What to produce: Pictures aside, the data must be reproduced exactly.

##############################

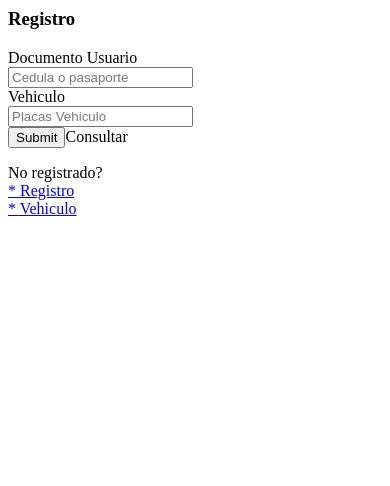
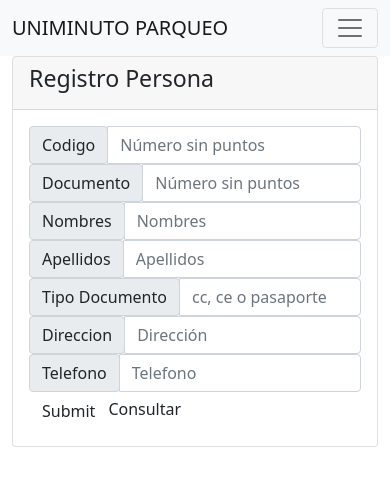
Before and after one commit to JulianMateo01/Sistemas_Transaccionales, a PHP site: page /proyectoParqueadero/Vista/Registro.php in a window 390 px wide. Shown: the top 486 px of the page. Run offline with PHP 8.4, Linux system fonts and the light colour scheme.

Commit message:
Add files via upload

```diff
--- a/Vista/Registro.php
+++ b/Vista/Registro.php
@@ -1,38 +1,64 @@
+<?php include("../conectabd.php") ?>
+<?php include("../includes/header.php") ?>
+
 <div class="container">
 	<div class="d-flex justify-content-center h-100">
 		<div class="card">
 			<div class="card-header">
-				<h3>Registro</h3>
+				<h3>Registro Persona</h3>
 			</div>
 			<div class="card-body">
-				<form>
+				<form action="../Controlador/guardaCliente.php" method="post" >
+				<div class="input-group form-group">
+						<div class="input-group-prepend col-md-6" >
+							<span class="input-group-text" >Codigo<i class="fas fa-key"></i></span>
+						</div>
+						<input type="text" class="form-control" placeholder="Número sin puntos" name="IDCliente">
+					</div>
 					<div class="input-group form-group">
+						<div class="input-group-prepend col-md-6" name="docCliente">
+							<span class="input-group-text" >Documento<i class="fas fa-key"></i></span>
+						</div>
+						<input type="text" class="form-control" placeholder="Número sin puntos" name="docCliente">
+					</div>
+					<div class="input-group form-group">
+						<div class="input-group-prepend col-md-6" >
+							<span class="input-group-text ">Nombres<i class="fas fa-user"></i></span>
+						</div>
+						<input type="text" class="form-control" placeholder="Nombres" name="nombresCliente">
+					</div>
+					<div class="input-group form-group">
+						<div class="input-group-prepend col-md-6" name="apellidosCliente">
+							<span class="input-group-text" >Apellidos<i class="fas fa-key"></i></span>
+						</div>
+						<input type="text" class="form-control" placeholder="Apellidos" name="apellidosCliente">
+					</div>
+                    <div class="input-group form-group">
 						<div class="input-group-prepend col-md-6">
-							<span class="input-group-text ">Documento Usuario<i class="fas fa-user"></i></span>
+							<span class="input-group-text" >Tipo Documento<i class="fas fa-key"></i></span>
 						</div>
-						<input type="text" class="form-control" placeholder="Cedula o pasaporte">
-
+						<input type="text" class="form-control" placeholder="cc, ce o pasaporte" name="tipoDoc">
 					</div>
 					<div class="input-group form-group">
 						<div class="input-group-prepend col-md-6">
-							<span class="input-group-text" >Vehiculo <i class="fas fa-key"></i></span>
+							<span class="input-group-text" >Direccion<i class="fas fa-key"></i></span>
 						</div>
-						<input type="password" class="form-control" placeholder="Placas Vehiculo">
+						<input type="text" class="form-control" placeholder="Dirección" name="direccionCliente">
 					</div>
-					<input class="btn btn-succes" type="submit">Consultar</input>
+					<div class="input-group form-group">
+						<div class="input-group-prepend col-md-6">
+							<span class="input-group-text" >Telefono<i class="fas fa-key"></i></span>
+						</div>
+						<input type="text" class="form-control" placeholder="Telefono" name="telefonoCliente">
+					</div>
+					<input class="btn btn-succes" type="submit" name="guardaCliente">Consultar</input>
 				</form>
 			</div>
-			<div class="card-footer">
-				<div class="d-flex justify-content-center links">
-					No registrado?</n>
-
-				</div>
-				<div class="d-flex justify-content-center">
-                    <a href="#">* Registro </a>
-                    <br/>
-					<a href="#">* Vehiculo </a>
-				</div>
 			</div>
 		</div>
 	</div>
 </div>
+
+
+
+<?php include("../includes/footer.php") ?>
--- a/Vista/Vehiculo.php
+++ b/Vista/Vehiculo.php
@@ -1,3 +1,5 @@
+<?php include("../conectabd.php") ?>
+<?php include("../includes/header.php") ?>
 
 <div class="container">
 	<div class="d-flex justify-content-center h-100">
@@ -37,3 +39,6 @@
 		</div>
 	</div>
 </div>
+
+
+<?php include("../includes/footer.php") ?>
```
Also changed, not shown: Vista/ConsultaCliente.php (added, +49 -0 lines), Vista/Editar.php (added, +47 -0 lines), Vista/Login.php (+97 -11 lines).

##############################

Response area:
Before and after one commit to JulianMateo01/Sistemas_Transaccionales, a PHP site: page /proyectoParqueadero/Vista/Registro.php in a window 390 px wide. Shown: the top 486 px of the page. Run offline with PHP 8.4, Linux system fonts and the light colour scheme.

Commit message:
Add files via upload

```diff
--- a/Vista/Registro.php
+++ b/Vista/Registro.php
@@ -1,38 +1,64 @@
+<?php include("../conectabd.php") ?>
+<?php include("../includes/header.php") ?>
+
 <div class="container">
 	<div class="d-flex justify-content-center h-100">
 		<div class="card">
 			<div class="card-header">
-				<h3>Registro</h3>
+				<h3>Registro Persona</h3>
 			</div>
 			<div class="card-body">
-				<form>
+				<form action="../Controlador/guardaCliente.php" method="post" >
+				<div class="input-group form-group">
+						<div class="input-group-prepend col-md-6" >
+							<span class="input-group-text" >Codigo<i class="fas fa-key"></i></span>
+						</div>
+						<input type="text" class="form-control" placeholder="Número sin puntos" name="IDCliente">
+					</div>
 					<div class="input-group form-group">
+						<div class="input-group-prepend col-md-6" name="docCliente">
+							<span class="input-group-text" >Documento<i class="fas fa-key"></i></span>
+						</div>
+						<input type="text" class="form-control" placeholder="Número sin puntos" name="docCliente">
+					</div>
+					<div class="input-group form-group">
+						<div class="input-group-prepend col-md-6" >
+							<span class="input-group-text ">Nombres<i class="fas fa-user"></i></span>
+						</div>
+						<input type="text" class="form-control" placeholder="Nombres" name="nombresCliente">
+					</div>
+					<div class="input-group form-group">
+						<div class="input-group-prepend col-md-6" name="apellidosCliente">
+							<span class="input-group-text" >Apellidos<i class="fas fa-key"></i></span>
+						</div>
+						<input type="text" class="form-control" placeholder="Apellidos" name="apellidosCliente">
+					</div>
+                    <div class="input-group form-group">
 						<div class="input-group-prepend col-md-6">
-							<span class="input-group-text ">Documento Usuario<i class="fas fa-user"></i></span>
+							<span class="input-group-text" >Tipo Documento<i class="fas fa-key"></i></span>
 						</div>
-						<input type="text" class="form-control" placeholder="Cedula o pasaporte">
-
+						<input type="text" class="form-control" placeholder="cc, ce o pasaporte" name="tipoDoc">
 					</div>
 					<div class="input-group form-group">
 						<div class="input-group-prepend col-md-6">
-							<span class="input-group-text" >Vehiculo <i class="fas fa-key"></i></span>
+							<span class="input-group-text" >Direccion<i class="fas fa-key"></i></span>
 						</div>
-						<input type="password" class="form-control" placeholder="Placas Vehiculo">
+						<input type="text" class="form-control" placeholder="Dirección" name="direccionCliente">
 					</div>
-					<input class="btn btn-succes" type="submit">Consultar</input>
+					<div class="input-group form-group">
+						<div class="input-group-prepend col-md-6">
+							<span class="input-group-text" >Telefono<i class="fas fa-key"></i></span>
+						</div>
+						<input type="text" class="form-control" placeholder="Telefono" name="telefonoCliente">
+					</div>
+					<input class="btn btn-succes" type="submit" name="guardaCliente">Consultar</input>
 				</form>
 			</div>
-			<div class="card-footer">
-				<div class="d-flex justify-content-center links">
-					No registrado?</n>
-
-				</div>
-				<div class="d-flex justify-content-center">
-                    <a href="#">* Registro </a>
-                    <br/>
-					<a href="#">* Vehiculo </a>
-				</div>
 			</div>
 		</div>
 	</div>
 </div>
+
+
+
+<?php include("../includes/footer.php") ?>
--- a/Vista/Vehiculo.php
+++ b/Vista/Vehiculo.php
@@ -1,3 +1,5 @@
+<?php include("../conectabd.php") ?>
+<?php include("../includes/header.php") ?>
 
 <div class="container">
 	<div class="d-flex justify-content-center h-100">
@@ -37,3 +39,6 @@
 		</div>
 	</div>
 </div>
+
+
+<?php include("../includes/footer.php") ?>
```
Also changed, not shown: Vista/ConsultaCliente.php (added, +49 -0 lines), Vista/Editar.php (added, +47 -0 lines), Vista/Login.php (+97 -11 lines).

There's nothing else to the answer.